Taylor Brooks is the 2023 ALA Emerging Leader for NMRT!
Institution: Seattle Public Library
Job Title: African American Collection and Community Engagement Librarian
Brief Job Description: The scope includes the management of the African American Collection, including maintenance and amplification (developing new ways of thinking about the collection). The collection has over 10k items. Additionally, I have typical adult services tasks, including development for the adult fiction and non-fiction collection, information and reference work, and any professional development work expected of an early career librarian. Lastly, my job also involves community engagement. This is largely being an active member in the community (showing up at events and learning more about the history and connections in the Central District), developing and enriching community partnerships, and serving as a connector between community members and the organizations that serve them.
What got you interested in libraries?

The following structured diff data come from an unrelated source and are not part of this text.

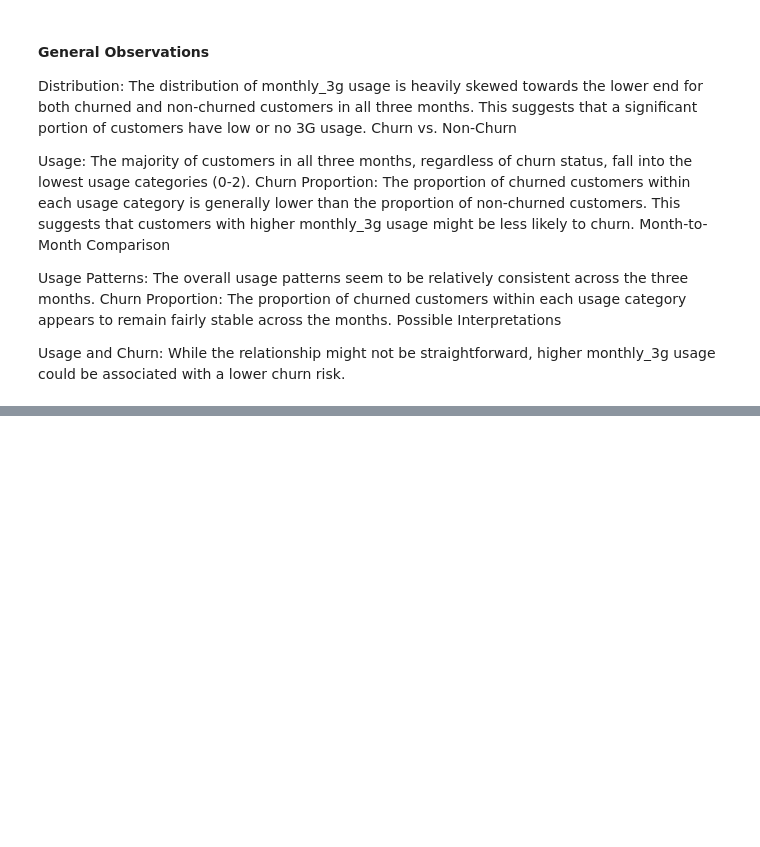
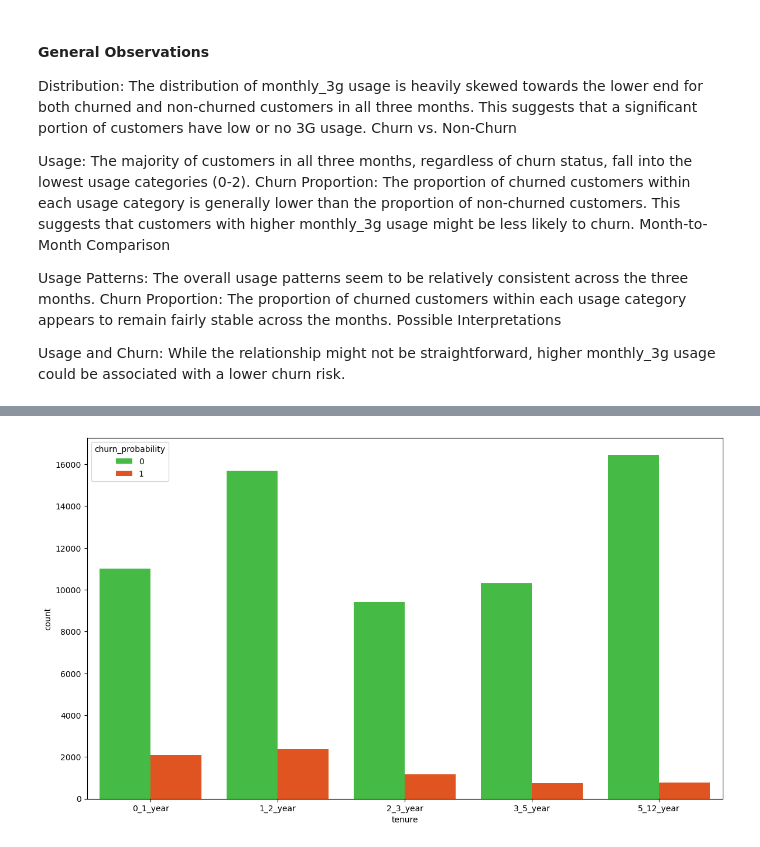
Before and after one commit to RohitKini/TelecomChurn, a Jupyter notebook: Initial.ipynb, the cells around one changed output, grey strips where cells are left out. Cells and saved outputs as stored; diff of their text form; code cells hidden in the pictures; blank space fills up the shorter version.

```diff
--- a/Initial.ipynb
+++ b/Initial.ipynb
@@ -540,0 +546,7 @@ data["sachet_total_8"] = data["sachet_3g_8"] + data["sachet_2g_8"]
+# %%
+##Creating  a new column tenure_year to store the number of years the customer has been on network T
+data['tenure_year'] = round(data['aon']/365, 1)
+
+print(data.tenure_year.value_counts())
+print("Min:",data.tenure_year.min())
+print("Max:",data.tenure_year.max())
@@ -540,0 +571,10 @@ data["sachet_total_8"] = data["sachet_3g_8"] + data["sachet_2g_8"]
+# %%
+##Creating bins
+my_bins = [0,1,2,3,5,12]
+my_labels_aon= ['0_1_year','1_2_year','2_3_year','3_5_year','5_12_year']
+data['tenure'] = pd.cut(data['tenure_year'], bins= my_bins, labels= my_labels_aon)
+
+##Dropping 'tenure_year' and 'aon' column as we have already created bins in 'tenure' column
+data.drop(['tenure_year','aon'] , axis=1, inplace= True)
+
+data.tenure.value_counts()
@@ -540,0 +589,8 @@ data["sachet_total_8"] = data["sachet_3g_8"] + data["sachet_2g_8"]
+# %%
+##Visualizing 'age of network' and 'churn'
+plt.figure(figsize=(14,8))
+tenure_df= data[['tenure','churn_probability']]
+sns.countplot(x = 'tenure', hue = 'churn_probability',data = tenure_df,palette=['#32CD32', '#FF4500'])
+plt.show()
+# %% [output]
+[figure, added]
```
Also changed, not shown: parts of 4 cells of this notebook.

I was drawn to librarianship through my desire to engage with my community. The idea of “engagement” has transformed over the years for me, at first it manifested as a desire to create a great deal of public programming, then as I moved into the academic libraries it was to teach and create helpful resources for students, and now in my current role I think engagement is more advocating and preserving narratives and histories. Libraries can do it all and being a librarian can change as you go on in your career.

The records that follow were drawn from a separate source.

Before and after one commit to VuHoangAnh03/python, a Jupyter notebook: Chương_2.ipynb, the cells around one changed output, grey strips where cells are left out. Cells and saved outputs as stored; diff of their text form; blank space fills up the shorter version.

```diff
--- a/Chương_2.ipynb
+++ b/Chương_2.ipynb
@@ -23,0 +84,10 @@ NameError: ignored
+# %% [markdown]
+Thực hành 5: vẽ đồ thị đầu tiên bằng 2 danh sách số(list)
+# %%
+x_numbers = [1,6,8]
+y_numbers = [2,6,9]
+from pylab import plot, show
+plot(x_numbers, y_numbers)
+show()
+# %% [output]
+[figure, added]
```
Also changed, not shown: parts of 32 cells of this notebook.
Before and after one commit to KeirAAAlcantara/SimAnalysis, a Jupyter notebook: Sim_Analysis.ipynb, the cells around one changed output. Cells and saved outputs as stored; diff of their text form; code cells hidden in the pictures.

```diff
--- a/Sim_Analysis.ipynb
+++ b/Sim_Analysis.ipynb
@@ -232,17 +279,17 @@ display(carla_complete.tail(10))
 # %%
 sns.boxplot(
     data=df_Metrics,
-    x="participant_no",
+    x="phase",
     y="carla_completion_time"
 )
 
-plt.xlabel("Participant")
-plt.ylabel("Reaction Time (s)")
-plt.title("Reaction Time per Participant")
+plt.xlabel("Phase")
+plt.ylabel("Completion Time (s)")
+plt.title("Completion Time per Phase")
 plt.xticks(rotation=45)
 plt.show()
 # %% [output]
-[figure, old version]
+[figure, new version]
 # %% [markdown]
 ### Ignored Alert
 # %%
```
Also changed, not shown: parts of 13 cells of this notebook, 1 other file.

What is one of your favorite things about NMRT?
The patience and constant support that NMRT has for their members. As librarians, we all know a lot about juggling a multitude of tasks every day. I know in my position that I find it hard to carve out time to do anything extra, in fact, I often end up losing things through the constant shuffle of daily tasks. However, NMRT constantly finds ways to support librarians regardless of their workload and time in the profession. The support at conferences and even just the consistency of outreach about their services are impressive for a round table. I never feel pressured to participate or that if I reach out, I will be ignored. I am so happy to be a member and would encourage others to join as well!
Do you have any advice for other new librarians?

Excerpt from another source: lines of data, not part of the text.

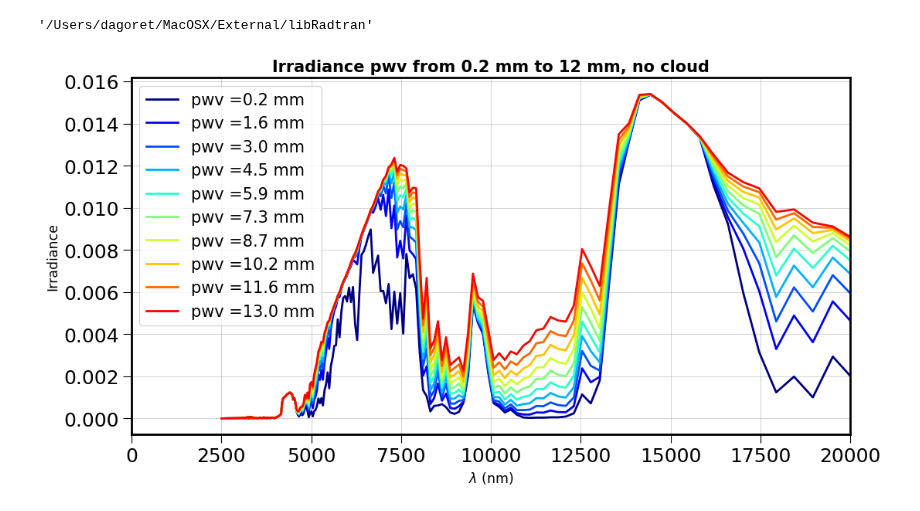
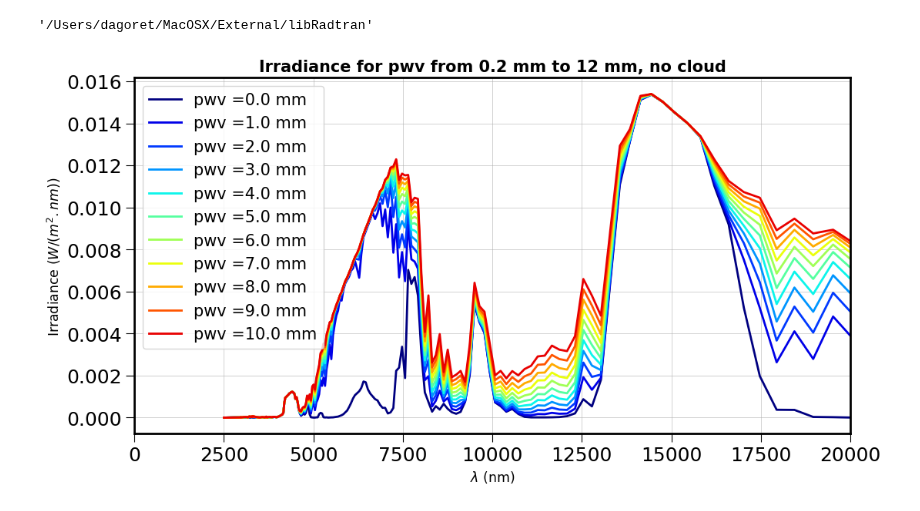
Before and after one commit to LSSTDESC/libradtranpy, a Jupyter notebook: docs/notebooks/libradtranpy/thermal/SimuRT_thermal_PWV_Irradiance.ipynb, the cells around one changed output. Cells and saved outputs as stored; diff of their text form; code cells hidden in the pictures.

```diff
--- a/docs/notebooks/libradtranpy/thermal/SimuRT_thermal_PWV_Irradiance.ipynb
+++ b/docs/notebooks/libradtranpy/thermal/SimuRT_thermal_PWV_Irradiance.ipynb
@@ -65,7 +65,7 @@ aer=0
 ozone=300.
 cloudext=0
 # %%
-pwvs=np.linspace(0.2,13.,10)
+pwvs=np.arange(0.,11.,1.)
 # %%
 NBOBS=len(pwvs)
 # %%
@@ -88,16 +88,18 @@ wl1=wl
 # %%
 for index,pwv in enumerate(pwvs):
     label = f"pwv ={pwv:.1f} mm"
-    plt.plot(wl1,all_temp[index],'-',color=all_colors[index],label=label)
+
+    if index !=0:
+        plt.plot(wl1,all_temp[index],'-',color=all_colors[index],label=label)
 
 plt.xlim(0,20000)
 plt.grid()
-plt.title("Irradiance pwv from 0.2 mm to 12 mm, no cloud")
+plt.title("Irradiance for pwv from 0.2 mm to 12 mm, no cloud")
 plt.xlabel("$\\lambda$ (nm)")
-plt.ylabel("Irradiance")
+plt.ylabel("Irradiance ($W/(m^2.nm)$)")
 plt.legend()
 figname=string_date+"_multiirradiance_pwv_cld0.png"
 
 plt.savefig(figname)
 # %% [output]
-[figure, old version]
+[figure, new version]
```
Also changed, not shown: parts of 1 cell of this notebook, 5 other files.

I would say that it is so important to find a mentor or peer mentor in this field. I think having the proper guidance on projects or job opportunities is crucial. I would not be in the position that I am in without the mentors I met along the way, especially Twanna Hodge. I know finding the right mentor can be difficult. NMRT has a mentorship program, and I would recommend people consider participating. However, even taking a look around you and seeing which colleagues, supervisors, or community members would serve as a good mentor is a great start.